For information about the Java DB database for use with the GlassFish Server, see the Java DB product page.

The Java EE Samples project is a collection of sample applications that demonstrate a broad range of Java EE technologies. The Java EE Samples are bundled with the Java EE Software Development Kit (SDK) and are also available from the Java EE Samples project page.

Typographic Conventions

The following table describes the typographic changes that are used in this book.

Table P-2 Typographic Conventions

The names of commands, files, and directories, and onscreen computer output
Edit your .login file.

Use ls -a to list all files.

machine_name% you have mail.

What you type, contrasted with onscreen computer output
machine_name% su


A placeholder to be replaced with a real name or value
The command to remove a file is rm filename.
Book titles, new terms, and terms to be emphasized (note that some emphasized items appear bold online)
Read Chapter 6 in the User’s Guide.

A cache is a copy that is stored locally.

Do not save the file.

Symbol Conventions

The following table explains symbols that might be used in this book.

Table P-3 Symbol Conventions

[ ]
Contains optional arguments and command options.
ls [-l]
The -l option is not required.
{ | }
Contains a set of choices for a required command option.
-d {y|n}
The -d option requires that you use either the y argument or the n argument.
${ }
Indicates a variable reference.
References the value of the com.sun.javaRoot variable.
Joins simultaneous multiple keystrokes.
Press the Control key while you press the A key.
Joins consecutive multiple keystrokes.
Press the Control key, release it, and then press the subsequent keys.
Indicates menu item selection in a graphical user interface.
File -> New -> Templates
From the File menu, choose New. From the New submenu, choose Templates.

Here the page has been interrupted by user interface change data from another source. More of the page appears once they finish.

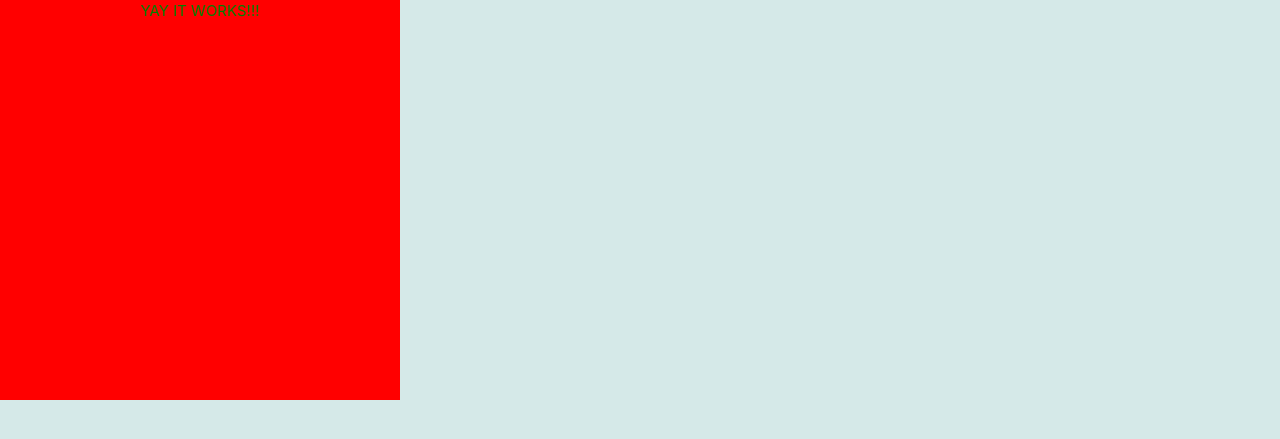
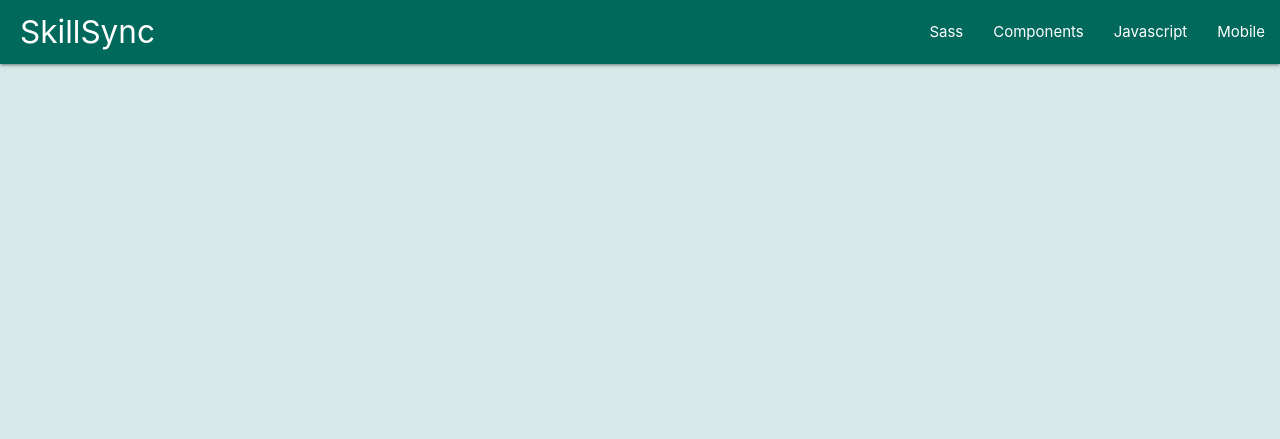
Before and after one commit to AlexanderMarriott/milestone-3, a Flask app: template templates/base.html in a window 1280 px wide. Shown: the top 439 px of the page. Run offline with Flask 3, Linux system fonts and the light colour scheme; the template is opened without the code that fills it, so the values that code supplies are empty; some libraries are stand-ins or nearby versions.

Commit message:
added structure to base html

```diff
--- a/templates/base.html
+++ b/templates/base.html
@@ -22,11 +22,45 @@
       type="text/css"
     />
     {% block styles %} {% endblock %}
-    <title>Task Manager</title>
+    <title>SkillSync</title>
   </head>
 
   <body>
-    <div class="test center-align">YAY IT WORKS!!!</div>
+    <nav>
+      <div class="nav-wrapper teal darken-3">
+        <a href="#!" class="brand-logo">SkillSync</a>
+        <a href="#" data-target="mobile-demo" class="sidenav-trigger"
+          ><i class="fas fa-bars"></i
+        ></a>
+        <ul class="right hide-on-med-and-down">
+          <li><a href="sass.html">Sass</a></li>
+          <li><a href="badges.html">Components</a></li>
+          <li><a href="collapsible.html">Javascript</a></li>
+          <li><a href="mobile.html">Mobile</a></li>
+        </ul>
+      </div>
+    </nav>
+
+    <ul class="sidenav" id="mobile-demo">
+      <li><a href="sass.html">Sass</a></li>
+      <li><a href="badges.html">Components</a></li>
+      <li><a href="collapsible.html">Javascript</a></li>
+      <li><a href="mobile.html">Mobile</a></li>
+    </ul>
+
+    <section>
+      <!-- flash messages-->
+      {% with messages = get_flashed_messages() %} {% if messages %} {% for
+      message in messages %}
+      <div class="row flashes">
+        <h4 class="light-blue lighten-4 center-align">{{ message }}</h4>
+      </div>
+      {% endfor %} {% endif %} {% endwith %}
+    </section>
+
+    <main class="container">
+      {% block content %} {% endblock %}
+    </main>
 
     <script
       src="https://code.jquery.com/jquery-3.7.1.min.js"
```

Default Paths and File Names

The following table describes the default paths and file names that are used in this book.

Table P-4 Default Paths and File Names

Default Value
Represents the base installation directory for GlassFish Server.

In configuration files, as-install is represented as follows:


Installations on the Oracle Solaris operating system, Linux operating system, and Mac OS operating system:


Windows, all installations:


Represents the parent of the base installation directory for GlassFish Server.
Installations on the Oracle Solaris operating system, Linux operating system, and Mac operating system:


Windows, all installations:


Represents the directory in which a domain is created by default.
Represents the directory in which a domain's configuration is stored.

In configuration files, domain-dir is represented as follows:



Documentation, Support, and Training

The Oracle web site provides information about the following additional resources:

Searching Oracle Product Documentation

Besides searching Oracle product documentation from the Oracle Documentation web site, you can use a search engine by typing the following syntax in the search field:


For example, to search for “broker,” type the following:


Third-Party Web Site References

Third-party URLs are referenced in this document and provide additional, related information.

Note - Oracle is not responsible for the availability of third-party web sites mentioned in this document. Oracle does not endorse and is not responsible or liable for any content, advertising, products, or other materials that are available on or through such sites or resources. Oracle will not be responsible or liable for any actual or alleged damage or loss caused or alleged to be caused by or in connection with use of or reliance on any such content, goods, or services that are available on or through such sites or resources.